When atoms are bonded together, those bonds can be modeled almost like springs. The energy contained in the relative motion of bonded atoms is called vibrational energy, and it is quantized just like electron energy levels are. Molecular complexes can also rotate relative to each other through atomic bonds, creating quantized rotational energy levels.
An electron energy level transition in a molecule may be combined with a vibrational energy level transition, in what is called a vibronic transition. Vibrational and rotational energy level combinations are called rovibrational transitions; a transition that involves all three kinds of energy levels is called rovibronic. Energy level differences are generally larger between electronic transitions, then vibrational transitions and then smallest for rotational transitions.
Larger Atoms and Energy Bands
There are multiple increasingly complex rules for what states electrons in larger atoms can be in because those atoms have a greater number of electrons. These states depend on quantities such as spin, interactions between electron spins, orbital interactions and so on.
Crystalline materials have energy bands – an electron in this kind of solid can take any value of energy within these pseudo-continuous bands, as long as the band is unfilled (there is a limit to how many electrons a given band can contain). These bands, while considered continuous, are technically discrete; they just contain too many energy levels that are too close together to resolve separately.
The most important bands are called the conduction band and valence band; the valence band is the range of highest energy levels of the material in which electrons are present at absolute zero temperature, while the conduction band is the lowest range of levels that contain unfilled states.

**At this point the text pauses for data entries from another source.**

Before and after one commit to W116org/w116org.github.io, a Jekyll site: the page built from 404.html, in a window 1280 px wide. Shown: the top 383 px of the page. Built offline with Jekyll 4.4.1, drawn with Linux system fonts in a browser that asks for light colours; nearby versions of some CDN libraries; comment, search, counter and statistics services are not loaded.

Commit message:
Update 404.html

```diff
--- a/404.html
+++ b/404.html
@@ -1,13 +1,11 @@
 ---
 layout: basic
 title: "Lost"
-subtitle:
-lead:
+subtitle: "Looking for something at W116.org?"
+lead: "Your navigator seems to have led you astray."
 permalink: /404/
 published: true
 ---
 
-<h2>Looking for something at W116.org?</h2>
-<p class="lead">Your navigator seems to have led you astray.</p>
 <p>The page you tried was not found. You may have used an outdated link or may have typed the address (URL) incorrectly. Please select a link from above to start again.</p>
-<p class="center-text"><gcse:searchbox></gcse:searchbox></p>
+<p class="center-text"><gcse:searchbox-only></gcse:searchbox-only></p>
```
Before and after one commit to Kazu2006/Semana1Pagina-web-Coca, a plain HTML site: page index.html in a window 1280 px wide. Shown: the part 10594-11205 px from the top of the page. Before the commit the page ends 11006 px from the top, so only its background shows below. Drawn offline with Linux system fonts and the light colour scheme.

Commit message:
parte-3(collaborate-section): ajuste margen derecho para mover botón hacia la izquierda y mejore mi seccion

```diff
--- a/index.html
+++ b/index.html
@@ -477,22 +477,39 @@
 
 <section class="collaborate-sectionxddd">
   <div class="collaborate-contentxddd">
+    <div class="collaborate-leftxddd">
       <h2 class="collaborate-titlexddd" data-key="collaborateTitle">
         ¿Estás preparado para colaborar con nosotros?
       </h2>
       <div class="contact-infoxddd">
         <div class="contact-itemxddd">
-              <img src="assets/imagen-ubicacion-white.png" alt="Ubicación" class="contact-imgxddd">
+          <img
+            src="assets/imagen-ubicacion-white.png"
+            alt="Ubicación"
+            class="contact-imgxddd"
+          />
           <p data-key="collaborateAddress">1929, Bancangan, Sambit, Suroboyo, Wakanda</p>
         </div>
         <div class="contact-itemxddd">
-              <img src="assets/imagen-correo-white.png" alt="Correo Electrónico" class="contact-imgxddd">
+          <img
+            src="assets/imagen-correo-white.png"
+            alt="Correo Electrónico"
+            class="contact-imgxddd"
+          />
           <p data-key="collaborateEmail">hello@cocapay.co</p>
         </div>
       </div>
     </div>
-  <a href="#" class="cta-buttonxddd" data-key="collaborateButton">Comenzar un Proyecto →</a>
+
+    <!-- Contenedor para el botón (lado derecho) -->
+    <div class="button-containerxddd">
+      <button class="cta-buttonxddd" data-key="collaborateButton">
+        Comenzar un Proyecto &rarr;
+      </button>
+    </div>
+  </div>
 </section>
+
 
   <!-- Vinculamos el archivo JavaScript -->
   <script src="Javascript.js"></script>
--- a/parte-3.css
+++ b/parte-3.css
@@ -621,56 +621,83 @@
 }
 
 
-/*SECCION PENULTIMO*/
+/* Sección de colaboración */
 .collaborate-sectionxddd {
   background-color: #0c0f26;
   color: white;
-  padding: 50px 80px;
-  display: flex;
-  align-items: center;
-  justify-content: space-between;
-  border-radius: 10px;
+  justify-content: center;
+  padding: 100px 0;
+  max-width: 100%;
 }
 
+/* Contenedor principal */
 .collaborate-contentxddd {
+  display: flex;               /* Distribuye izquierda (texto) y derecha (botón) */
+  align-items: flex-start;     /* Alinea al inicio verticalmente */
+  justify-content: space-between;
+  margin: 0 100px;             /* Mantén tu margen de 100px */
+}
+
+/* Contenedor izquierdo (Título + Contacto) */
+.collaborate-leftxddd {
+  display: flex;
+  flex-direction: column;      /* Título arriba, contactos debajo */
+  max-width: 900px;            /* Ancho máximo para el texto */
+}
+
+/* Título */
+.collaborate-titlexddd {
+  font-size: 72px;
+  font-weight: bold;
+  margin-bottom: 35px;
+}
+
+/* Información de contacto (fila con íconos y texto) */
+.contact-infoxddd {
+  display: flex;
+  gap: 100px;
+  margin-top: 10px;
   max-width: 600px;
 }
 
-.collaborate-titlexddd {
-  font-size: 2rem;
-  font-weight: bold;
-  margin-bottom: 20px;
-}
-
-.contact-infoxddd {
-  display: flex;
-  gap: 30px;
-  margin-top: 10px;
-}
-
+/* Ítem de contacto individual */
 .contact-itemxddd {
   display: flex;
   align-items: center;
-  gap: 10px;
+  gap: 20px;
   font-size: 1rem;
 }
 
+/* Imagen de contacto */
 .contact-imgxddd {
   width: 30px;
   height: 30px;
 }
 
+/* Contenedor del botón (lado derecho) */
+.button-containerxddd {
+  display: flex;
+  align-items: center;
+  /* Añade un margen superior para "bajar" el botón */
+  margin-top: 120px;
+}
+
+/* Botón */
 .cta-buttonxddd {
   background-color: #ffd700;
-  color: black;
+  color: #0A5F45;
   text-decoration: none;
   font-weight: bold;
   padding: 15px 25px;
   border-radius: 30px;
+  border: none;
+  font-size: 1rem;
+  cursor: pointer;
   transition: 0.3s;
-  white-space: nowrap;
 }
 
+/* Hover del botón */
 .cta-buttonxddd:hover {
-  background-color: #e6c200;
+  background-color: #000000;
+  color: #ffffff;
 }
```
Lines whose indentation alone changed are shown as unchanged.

In semiconductors and insulators these bands are separated by an energy gap, called the band gap. In semimetals, they overlap. In metals, there is no distinction between them.